Problem to solve: Quote the entries in full, character for character, without their images.
(Material provided)
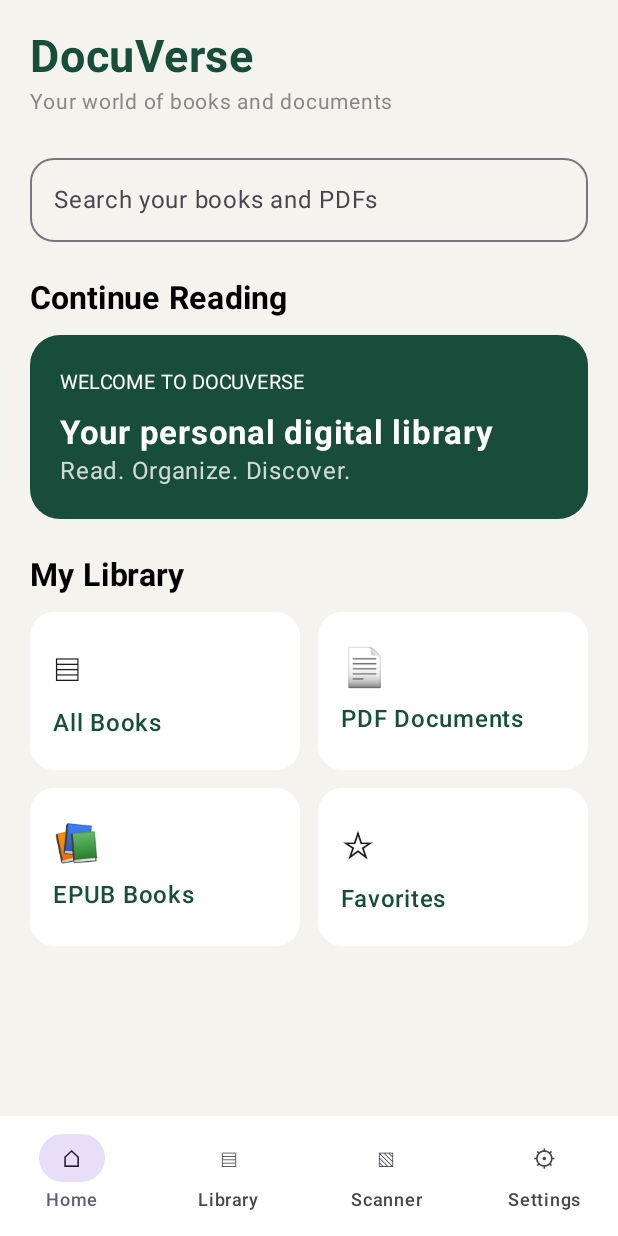
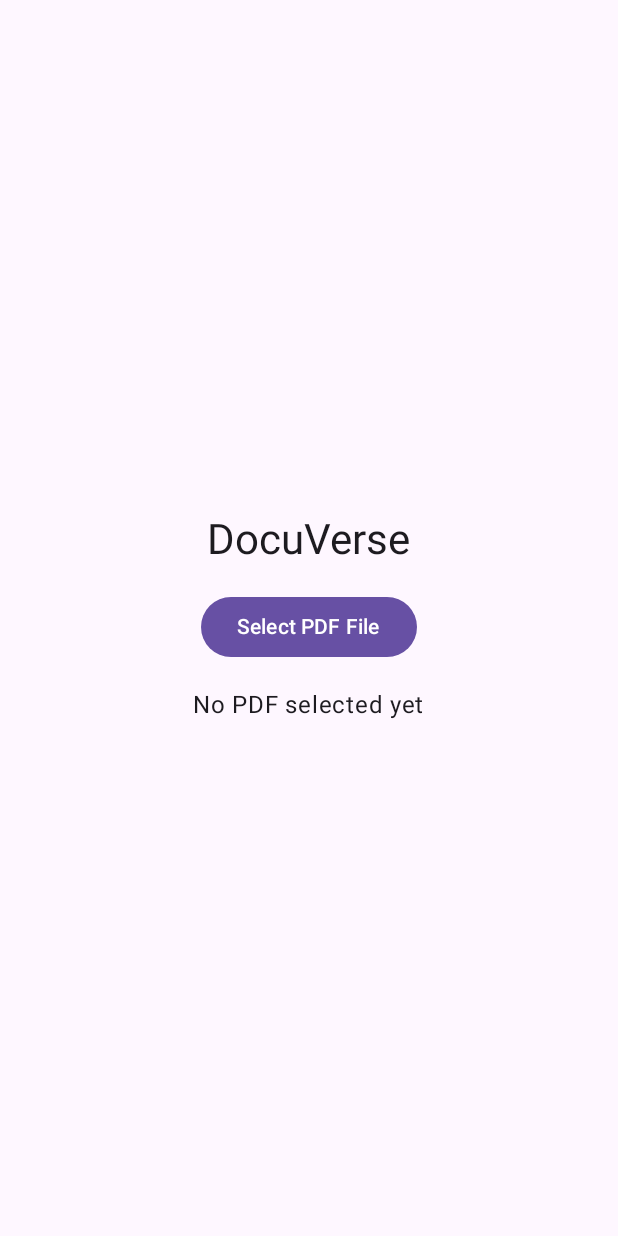
Before and after one commit to jamshaidkhan008/e-Bookish, an Android app built with Jetpack Compose: the screen it shows after launch (MainActivity), on a phone screen of 412 x 824 dp. Run offline under Robolectric (Android 15) with nearby library versions, the phone set to English and light mode, and no system bars.

Commit message:
Refactor MainActivity to use PDF picker

```diff
--- a/app/src/main/java/com/docuverse/app/MainActivity.kt
+++ b/app/src/main/java/com/docuverse/app/MainActivity.kt
@@ -1,198 +1,64 @@
-
 package com.docuverse.app
 
+import android.net.Uri
 import android.os.Bundle
 import androidx.activity.ComponentActivity
+import androidx.activity.compose.rememberLauncherForActivityResult
 import androidx.activity.compose.setContent
-import androidx.compose.foundation.background
-import androidx.compose.foundation.layout.*
-import androidx.compose.foundation.lazy.grid.GridCells
-import androidx.compose.foundation.lazy.grid.LazyVerticalGrid
-import androidx.compose.foundation.lazy.grid.items
-import androidx.compose.foundation.shape.RoundedCornerShape
-import androidx.compose.material3.*
-import androidx.compose.runtime.Composable
+import androidx.activity.result.contract.ActivityResultContracts
+import androidx.compose.foundation.layout.Arrangement
+import androidx.compose.foundation.layout.Column
+import androidx.compose.foundation.layout.Spacer
+import androidx.compose.foundation.layout.fillMaxSize
+import androidx.compose.foundation.layout.height
+import androidx.compose.foundation.layout.padding
+import androidx.compose.material3.Button
+import androidx.compose.material3.MaterialTheme
+import androidx.compose.material3.Surface
+import androidx.compose.material3.Text
+import androidx.compose.runtime.getValue
+import androidx.compose.runtime.mutableStateOf
+import androidx.compose.runtime.remember
+import androidx.compose.runtime.setValue
+import androidx.compose.ui.Alignment
 import androidx.compose.ui.Modifier
-import androidx.compose.ui.graphics.Color
-import androidx.compose.ui.text.font.FontWeight
 import androidx.compose.ui.unit.dp
-import androidx.compose.ui.unit.sp
 
 class MainActivity : ComponentActivity() {
     override fun onCreate(savedInstanceState: Bundle?) {
         super.onCreate(savedInstanceState)
         setContent {
-            DocuVerseApp()
-        }
-    }
-}
+            MaterialTheme {
+                Surface(modifier = Modifier.fillMaxSize()) {
+                    var selectedPdfUri by remember { mutableStateOf<Uri?>(null) }
 
-@Composable
-fun DocuVerseApp() {
-    val background = Color(0xFFF5F3EE)
-    val green = Color(0xFF174D3A)
+                    val pdfPickerLauncher = rememberLauncherForActivityResult(
+                        contract = ActivityResultContracts.OpenDocument()
+                    ) { uri: Uri? ->
+                        selectedPdfUri = uri
+                    }
 
-    MaterialTheme {
-        Scaffold(
-            containerColor = background,
-            bottomBar = {
-                NavigationBar(
-                    containerColor = Color.White
-                ) {
-                    NavigationBarItem(
-                        selected = true,
-                        onClick = {},
-                        icon = { Text("⌂") },
-                        label = { Text("Home") }
-                    )
-                    NavigationBarItem(
-                        selected = false,
-                        onClick = {},
-                        icon = { Text("▤") },
-                        label = { Text("Library") }
-                    )
-                    NavigationBarItem(
-                        selected = false,
-                        onClick = {},
-                        icon = { Text("▧") },
-                        label = { Text("Scanner") }
-                    )
-                    NavigationBarItem(
-                        selected = false,
-                        onClick = {},
-                        icon = { Text("⚙") },
-                        label = { Text("Settings") }
-                    )
-                }
-            }
-        ) { padding ->
-            Column(
-                modifier = Modifier
-                    .fillMaxSize()
-                    .padding(padding)
-                    .padding(20.dp)
-            ) {
-                Text(
-                    "DocuVerse",
-                    fontSize = 30.sp,
-                    fontWeight = FontWeight.Bold,
-                    color = green
-                )
-
-                Text(
-                    "Your world of books and documents",
-                    color = Color.Gray,
-                    fontSize = 14.sp
-                )
-
-                Spacer(Modifier.height(25.dp))
-
-                OutlinedTextField(
-                    value = "",
-                    onValueChange = {},
-                    modifier = Modifier.fillMaxWidth(),
-                    placeholder = {
-                        Text("Search your books and PDFs")
-                    },
-                    shape = RoundedCornerShape(16.dp),
-                    singleLine = true
-                )
-
-                Spacer(Modifier.height(25.dp))
-
-                Text(
-                    "Continue Reading",
-                    fontSize = 21.sp,
-                    fontWeight = FontWeight.Bold
-                )
-
-                Spacer(Modifier.height(12.dp))
-
-                Card(
-                    colors = CardDefaults.cardColors(
-                        containerColor = green
-                    ),
-                    modifier = Modifier.fillMaxWidth(),
-                    shape = RoundedCornerShape(20.dp)
-                ) {
                     Column(
-                        Modifier.padding(20.dp)
+                        modifier = Modifier
+                            .fillMaxSize()
+                            .padding(24.dp),
+                        horizontalAlignment = Alignment.CenterHorizontally,
+                        verticalArrangement = Arrangement.Center
                     ) {
                         Text(
-                            "WELCOME TO DOCUVERSE",
-                            color = Color.White,
-                            fontSize = 13.sp
+                            text = "DocuVerse",
+                            style = MaterialTheme.typography.headlineMedium
                         )
-
-                        Spacer(Modifier.height(8.dp))
-
+                        Spacer(modifier = Modifier.height(16.dp))
+                        Button(onClick = {
+                            pdfPickerLauncher.launch(arrayOf("application/pdf"))
+                        }) {
+                            Text("Select PDF File")
+                        }
+                        Spacer(modifier = Modifier.height(16.dp))
                         Text(
-                            "Your personal digital library",
-                            color = Color.White,
-                            fontSize = 22.sp,
-                            fontWeight = FontWeight.Bold
+                            text = selectedPdfUri?.toString() ?: "No PDF selected yet"
                         )
-
-                        Text(
-                            "Read. Organize. Discover.",
-                            color = Color.White.copy(alpha = 0.8f)
-                        )
-                    }
-                }
-
-                Spacer(Modifier.height(25.dp))
-
-                Text(
-                    "My Library",
-                    fontSize = 21.sp,
-                    fontWeight = FontWeight.Bold
-                )
-
-                Spacer(Modifier.height(12.dp))
-
-                val categories = listOf(
-                    "All Books" to "▤",
-                    "PDF Documents" to "📄",
-                    "EPUB Books" to "📚",
-                    "Favorites" to "☆"
-                )
-
-                LazyVerticalGrid(
-                    columns = GridCells.Fixed(2),
-                    horizontalArrangement = Arrangement.spacedBy(12.dp),
-                    verticalArrangement = Arrangement.spacedBy(12.dp)
-                ) {
-                    items(categories) { item ->
-                        Card(
-                            modifier = Modifier
-                                .fillMaxWidth()
-                                .height(105.dp),
-                            shape = RoundedCornerShape(16.dp),
-                            colors = CardDefaults.cardColors(
-                                containerColor = Color.White
-                            )
-                        ) {
-                            Column(
-                                modifier = Modifier
-                                    .fillMaxSize()
-                                    .padding(15.dp),
-                                verticalArrangement =
-                                    Arrangement.Center
-                            ) {
-                                Text(
-                                    item.second,
-                                    fontSize = 25.sp
-                                )
-
-                                Spacer(Modifier.height(8.dp))
-
-                                Text(
-                                    item.first,
-                                    fontWeight = FontWeight.SemiBold,
-                                    color = green
-                                )
-                            }
-                        }
                     }
                 }
             }
```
(End Material provided)
Problem solution:
Before and after one commit to jamshaidkhan008/e-Bookish, an Android app built with Jetpack Compose: the screen it shows after launch (MainActivity), on a phone screen of 412 x 824 dp. Run offline under Robolectric (Android 15) with nearby library versions, the phone set to English and light mode, and no system bars.

Commit message:
Refactor MainActivity to use PDF picker

```diff
--- a/app/src/main/java/com/docuverse/app/MainActivity.kt
+++ b/app/src/main/java/com/docuverse/app/MainActivity.kt
@@ -1,198 +1,64 @@
-
 package com.docuverse.app
 
+import android.net.Uri
 import android.os.Bundle
 import androidx.activity.ComponentActivity
+import androidx.activity.compose.rememberLauncherForActivityResult
 import androidx.activity.compose.setContent
-import androidx.compose.foundation.background
-import androidx.compose.foundation.layout.*
-import androidx.compose.foundation.lazy.grid.GridCells
-import androidx.compose.foundation.lazy.grid.LazyVerticalGrid
-import androidx.compose.foundation.lazy.grid.items
-import androidx.compose.foundation.shape.RoundedCornerShape
-import androidx.compose.material3.*
-import androidx.compose.runtime.Composable
+import androidx.activity.result.contract.ActivityResultContracts
+import androidx.compose.foundation.layout.Arrangement
+import androidx.compose.foundation.layout.Column
+import androidx.compose.foundation.layout.Spacer
+import androidx.compose.foundation.layout.fillMaxSize
+import androidx.compose.foundation.layout.height
+import androidx.compose.foundation.layout.padding
+import androidx.compose.material3.Button
+import androidx.compose.material3.MaterialTheme
+import androidx.compose.material3.Surface
+import androidx.compose.material3.Text
+import androidx.compose.runtime.getValue
+import androidx.compose.runtime.mutableStateOf
+import androidx.compose.runtime.remember
+import androidx.compose.runtime.setValue
+import androidx.compose.ui.Alignment
 import androidx.compose.ui.Modifier
-import androidx.compose.ui.graphics.Color
-import androidx.compose.ui.text.font.FontWeight
 import androidx.compose.ui.unit.dp
-import androidx.compose.ui.unit.sp
 
 class MainActivity : ComponentActivity() {
     override fun onCreate(savedInstanceState: Bundle?) {
         super.onCreate(savedInstanceState)
         setContent {
-            DocuVerseApp()
-        }
-    }
-}
+            MaterialTheme {
+                Surface(modifier = Modifier.fillMaxSize()) {
+                    var selectedPdfUri by remember { mutableStateOf<Uri?>(null) }
 
-@Composable
-fun DocuVerseApp() {
-    val background = Color(0xFFF5F3EE)
-    val green = Color(0xFF174D3A)
+                    val pdfPickerLauncher = rememberLauncherForActivityResult(
+                        contract = ActivityResultContracts.OpenDocument()
+                    ) { uri: Uri? ->
+                        selectedPdfUri = uri
+                    }
 
-    MaterialTheme {
-        Scaffold(
-            containerColor = background,
-            bottomBar = {
-                NavigationBar(
-                    containerColor = Color.White
-                ) {
-                    NavigationBarItem(
-                        selected = true,
-                        onClick = {},
-                        icon = { Text("⌂") },
-                        label = { Text("Home") }
-                    )
-                    NavigationBarItem(
-                        selected = false,
-                        onClick = {},
-                        icon = { Text("▤") },
-                        label = { Text("Library") }
-                    )
-                    NavigationBarItem(
-                        selected = false,
-                        onClick = {},
-                        icon = { Text("▧") },
-                        label = { Text("Scanner") }
-                    )
-                    NavigationBarItem(
-                        selected = false,
-                        onClick = {},
-                        icon = { Text("⚙") },
-                        label = { Text("Settings") }
-                    )
-                }
-            }
-        ) { padding ->
-            Column(
-                modifier = Modifier
-                    .fillMaxSize()
-                    .padding(padding)
-                    .padding(20.dp)
-            ) {
-                Text(
-                    "DocuVerse",
-                    fontSize = 30.sp,
-                    fontWeight = FontWeight.Bold,
-                    color = green
-                )
-
-                Text(
-                    "Your world of books and documents",
-                    color = Color.Gray,
-                    fontSize = 14.sp
-                )
-
-                Spacer(Modifier.height(25.dp))
-
-                OutlinedTextField(
-                    value = "",
-                    onValueChange = {},
-                    modifier = Modifier.fillMaxWidth(),
-                    placeholder = {
-                        Text("Search your books and PDFs")
-                    },
-                    shape = RoundedCornerShape(16.dp),
-                    singleLine = true
-                )
-
-                Spacer(Modifier.height(25.dp))
-
-                Text(
-                    "Continue Reading",
-                    fontSize = 21.sp,
-                    fontWeight = FontWeight.Bold
-                )
-
-                Spacer(Modifier.height(12.dp))
-
-                Card(
-                    colors = CardDefaults.cardColors(
-                        containerColor = green
-                    ),
-                    modifier = Modifier.fillMaxWidth(),
-                    shape = RoundedCornerShape(20.dp)
-                ) {
                     Column(
-                        Modifier.padding(20.dp)
+                        modifier = Modifier
+                            .fillMaxSize()
+                            .padding(24.dp),
+                        horizontalAlignment = Alignment.CenterHorizontally,
+                        verticalArrangement = Arrangement.Center
                     ) {
                         Text(
-                            "WELCOME TO DOCUVERSE",
-                            color = Color.White,
-                            fontSize = 13.sp
+                            text = "DocuVerse",
+                            style = MaterialTheme.typography.headlineMedium
                         )
-
-                        Spacer(Modifier.height(8.dp))
-
+                        Spacer(modifier = Modifier.height(16.dp))
+                        Button(onClick = {
+                            pdfPickerLauncher.launch(arrayOf("application/pdf"))
+                        }) {
+                            Text("Select PDF File")
+                        }
+                        Spacer(modifier = Modifier.height(16.dp))
                         Text(
-                            "Your personal digital library",
-                            color = Color.White,
-                            fontSize = 22.sp,
-                            fontWeight = FontWeight.Bold
+                            text = selectedPdfUri?.toString() ?: "No PDF selected yet"
                         )
-
-                        Text(
-                            "Read. Organize. Discover.",
-                            color = Color.White.copy(alpha = 0.8f)
-                        )
-                    }
-                }
-
-                Spacer(Modifier.height(25.dp))
-
-                Text(
-                    "My Library",
-                    fontSize = 21.sp,
-                    fontWeight = FontWeight.Bold
-                )
-
-                Spacer(Modifier.height(12.dp))
-
-                val categories = listOf(
-                    "All Books" to "▤",
-                    "PDF Documents" to "📄",
-                    "EPUB Books" to "📚",
-                    "Favorites" to "☆"
-                )
-
-                LazyVerticalGrid(
-                    columns = GridCells.Fixed(2),
-                    horizontalArrangement = Arrangement.spacedBy(12.dp),
-                    verticalArrangement = Arrangement.spacedBy(12.dp)
-                ) {
-                    items(categories) { item ->
-                        Card(
-                            modifier = Modifier
-                                .fillMaxWidth()
-                                .height(105.dp),
-                            shape = RoundedCornerShape(16.dp),
-                            colors = CardDefaults.cardColors(
-                                containerColor = Color.White
-                            )
-                        ) {
-                            Column(
-                                modifier = Modifier
-                                    .fillMaxSize()
-                                    .padding(15.dp),
-                                verticalArrangement =
-                                    Arrangement.Center
-                            ) {
-                                Text(
-                                    item.second,
-                                    fontSize = 25.sp
-                                )
-
-                                Spacer(Modifier.height(8.dp))
-
-                                Text(
-                                    item.first,
-                                    fontWeight = FontWeight.SemiBold,
-                                    color = green
-                                )
-                            }
-                        }
                     }
                 }
             }
```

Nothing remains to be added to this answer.